Finally, I have some time to tell you about the wonderful second book of Ursula LeGuin’s Earthsea cycle.
My Rating: 5/5
At age 6, Tenar was taken from her family and brought to the island of Atuan, where she is dedicated to the service of the dark and powerful gods of the underground known as the Nameless Ones. At her consecration ceremony, she is given a new name: Arha, or “the eaten one.” From then on, she serves as the high priestess of these powerful, malevolent beings.

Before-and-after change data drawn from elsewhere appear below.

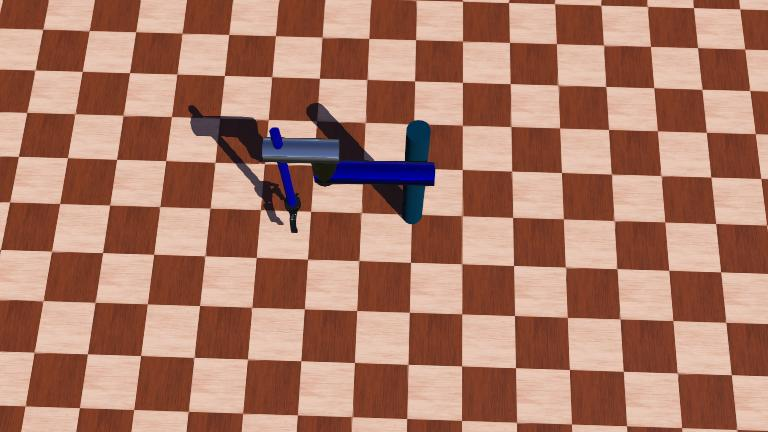
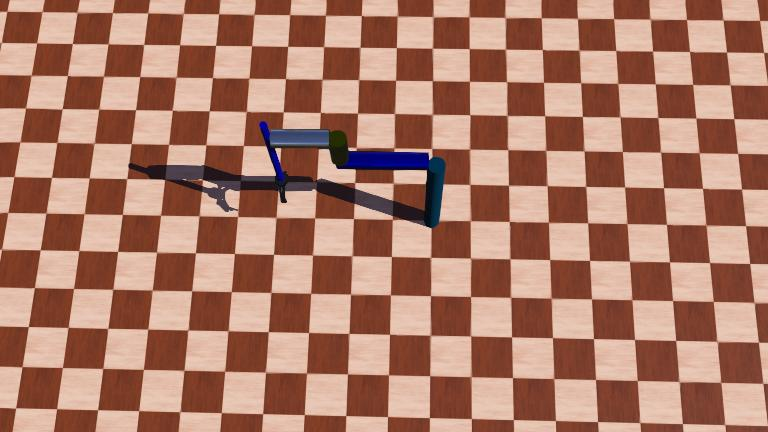
hoeken van punt werkt

diff --git a/Virtual Twin Webots/controllers/my_robot_controller/my_robot_controller.py b/Virtual Twin Webots/controllers/my_robot_controller/my_robot_controller.py
@@ -1,49 +1,95 @@
 from controller import Robot, Motor
 import math
 
-def cartesian_to_servo_angles(x, y, arm1_length, arm2_length):
-    # Calculate angle between first arm and horizontal (x-axis)
-    theta1 = math.atan2(y, x)
-    
-    # Calculate distance from base to end-effector projection on xy plane
-    distance_xy = math.sqrt(x**2 + y**2)
-    
-    # Calculate angle between first arm and line connecting base to end-effector in xy plane
-    alpha = math.acos((arm1_length**2 + distance_xy**2 - arm2_length**2) / (2 * arm1_length * distance_xy))
-    
-    # Calculate angle between second arm and line connecting the two arms
-    beta = math.acos((arm1_length**2 + arm2_length**2 - distance_xy**2) / (2 * arm1_length * arm2_length))
-    
-    # Adjust angles if necessary (depends on the orientation of your robot)
-    # For example, if your zero angles are not aligned with the x-axis, you'll need to add/subtract offsets.
-    
-    return theta1, alpha, beta
 
+def calculate_distance_and_angle(x, y):
+    # Calculate distance from origin to point (x, y)
+    distance = math.sqrt(x**2 + y**2)
+    
+    # Calculate angle of the line from origin to point (x, y) with respect to x-axis
+    angle = math.atan2(y, x)
+    
+    return distance, math.degrees(angle)
+
+def calculate_triangle_angles(distance, L1, L2):
+    if not distance >= L1 + L2:
+        # Calculate angle theta1 (angle opposite to side L1)
+        cos_theta1 = (L2**2 + distance**2 - L1**2) / (2 * L2 * distance)
+        theta1 = math.acos(cos_theta1)
+    
+        # Calculate angle theta2 (angle opposite to side L2)
+        cos_theta2 = (L1**2 + distance**2 - L2**2) / (2 * L1 * distance)
+        theta2 = math.acos(cos_theta2)
+
+        # Calculate angle theta3 (angle opposite to the hypotenuse)
+        theta3 = math.pi - theta1 - theta2
+    else:
+        # If no triangle is formed, assign angles to 0
+        theta1 = 0
+        theta2 = 0
+        theta3 = 0
+
+    return math.degrees(theta1), math.degrees(theta2), math.degrees(theta3)
+
+
+
+def inverse_kinematics(x, y, L1, L2):
+    r = math.sqrt(x**2 + y**2)
+
+    if r > L1 + L2 or r < abs(L1 - L2):
+        raise ValueError("Point is out of reach")
+
+    cos_theta2 = (r**2 - L1**2 - L2**2) / (2 * L1 * L2)
+    theta2 = math.acos(cos_theta2)
+
+    alpha = math.atan2(y, x)
+    beta = math.atan2(L2 * math.sin(theta2), L1 + L2 * math.cos(theta2))
+    theta1 = alpha - beta
+
+    return math.degrees(theta1), math.degrees(theta2)
+    
+def calculate_joint_angles(distance, L1, L2, angle):
+    theta1, theta2, theta3 = calculate_triangle_angles(distance, L1, L2)
+
+    # Convert theta2 and theta3 to radians
+    jointbase = math.radians(theta2 + angle)
+    jointmiddle = math.radians(0-180+theta3)
+    
+    # Check if angle for jointbase is more than 180 degrees
+    if jointbase > math.pi:
+        jointbase -= 2 * math.pi
+    
+    return jointbase, jointmiddle, theta1, theta2, theta3
+    
 # Create a robot instance
 robot = Robot()
 
-# Get the hinge joint
+# Get the hinge joints
 hinge_joint = robot.getDevice("hinge1")
 hinge_joint3 = robot.getDevice("hinge3")
 
 # Set arm lengths
-arm1_length = 500  # Length of the first arm
-arm2_length = 300   # Length of the second arm
+L1 = 500  # Length of the first arm
+L2 = 300  # Length of the second arm
 
 # Example target Cartesian coordinates
-target_x = 0
-target_y = 800
+x = 200
+y = 0
     
+distance, angle = calculate_distance_and_angle(x, y)
+print("Distance from center in straight line:", distance)
+print("Angle from x+:", angle)
 # Convert Cartesian coordinates to servo angles
-theta1, alpha, beta = cartesian_to_servo_angles(target_x, target_y, arm1_length, arm2_length)
-print("Theta1:", theta1, "Alpha:", alpha, "Beta:", beta)
+# theta1, theta2 = inverse_kinematics(x, y, L1, L2)
+jointbase, jointmiddle, theta1, theta2, theta3 = calculate_joint_angles(distance, L1, L2, angle)
+print("targetX:",x,"targetY:",y,"Theta1:", theta1, "Theta2:", theta2, "Theta3:", theta3)
+print("jointbase(rad):",jointbase,"jointmiddle(rad):",jointmiddle)
 
 # Main control loop
 while robot.step(64) != -1:
+    # Update joint angles based on current position or target position if needed
     
-    # Set servo positions
-    hinge_joint3.setPosition(theta1)
-    hinge_joint.setPosition(beta)  # Assuming this is for the second joint
+    # Set servo positions (convert back to radians)
+    hinge_joint.setPosition(jointbase)
+    hinge_joint3.setPosition(jointmiddle)
     # You might need to set additional joints depending on your robot configuration
-    
-    pass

Tenar’s childhood isn’t much of one. She rebels against “grown up” responsibility with lighthearted escapades and careless sass. Eventually, she accepts her solitary role and the dark rituals she must perform as the One Priestess of the Tombs. She also begins to feel at home with the Tombs, an oppressive and unlit maze of tunnels and locked rooms. This is her domain, the lair of the Nameless Ones, and the place where trespassers are sent to die a slow death. As Tenar grows into a young woman, she visits the Tombs more and more often. To her, the Tombs are an escape from the monotony of her life and the mounting political conspiracies she senses among the other high priestesses.
One winter’s day, Tenar traps a man she finds roaming the Tombs. That man is Ged, the protagonist of “A Wizard of Earthsea,” now an older (by only several years) and wiser wizard. Ged admits he has come to steal the greatest treasure of the Tombs – the Ring of Erreth-Akbe, an arm-band talisman that was broken in half centuries ago and must be mended and retrieved to restore peace in Earthsea. Tenar knows that, as Priestess of the Tombs, she must sentence anyone who threatens the Tomb to death. Yet, she’s intrigued by Ged’s stories of the outside world and the magical powers he harbors. Thus, Tenar’s story is a struggle of duty and desire – the desire for freedom.
“The Tombs of Atuan” isn’t as chock full of fantasy elements as “Wizard of Earthsea” is. But there is good reason for this. Atuan is on the far northeastern reach of Earthsea. No dragons fly there, and no wizards practice there, mostly because the Kargads (the natives of Atuan) have banned magic from their lands. Ged does perform a limited amount of sorcery in this book. And what’s neat about the experience of Earthsea magic in this book is that the reader experiences it through Tenar’s eyes. You sense her fear when she first witnesses it, and then her awe and respect once she learns to trust the wizard. It’s a logical transition of feelings, and because it’s so realistic I enjoyed Tenar’s reactions to magic very much. My favorites include the rabbit, the dress illusion, and Ged’s “disguise.”
What I love most about “The Tombs of Atuan” is the relationship between Tenar and Ged. It’s by no means romantic, since wizards of Earthsea must remain celibate. It is, however, a bond that strengthens and transforms itself and both characters during the course of the book. At first, Tenar fears and despises Ged, while he pities her and is at her mercy. By the end of the book, they trust one another and depend on each other in order to survive. Thus, their bond is an unbreakable trust, a reverence of sorts, that transcends both plutonic and romantic levels. There is one spot where I think Tenar may be falling in love with Ged. He is, after all, the first man she has seen alive in years. She struggles a little to hide these feelings, but in time she accepts the fact that Ged cannot stay with her.
One more highlight of this book is its dialogue. LeGuin knows there are two feats that good dialogue must overcome: It must capture the speaker’s personality, and it must contain some memorable lines. Here are some lines from Ged as he explains – no, as he implores Tenar one last time to leave her priestess life and seek freedom in the inner isles of Earthsea:
“… You were the vessel of evil. The evil is poured out. It is done. It is buried in its own tomb. You were never made for cruelty and darkness; you were made to hold light, as a lamp burning holds and gives its light. I found the lamp unlit; I won’t leave it on some desert island like a thing found and cast away…”
These are some of the most passionately written and (in my imagination) spoken lines I’ve ever read. And being a writer myself, I wish I could have written lines like this. When you find yourself saying this, you know it’s great literature.
I cannot say a single negative thing about this book. I adored it from start to end. It’s also a short book, so if you want to savor the story you’ve got to read it time and time again. (I did – I’ve already read it three times in the past couple months!) If you have read “A Wizard of Earthsea” and haven’t gotten to the rest of the series, you need to finish it. Start with “The Tombs of Atuan,” of course. It’s a worthy continuation of the Earthsea stories that is dark, eloquent, and heartrending. It’s also more character driven than the first book, but given the setting and culture of Atuan, it has to be this way. I cannot wait to read the next two Earthsea books. In fact, don’t be surprised if “The Farthest Shore” is my next recommendation. 😉
For more information on Ursula LeGuin and “The Tombs of Atuan,” visit Ursula LeGuin’s Website.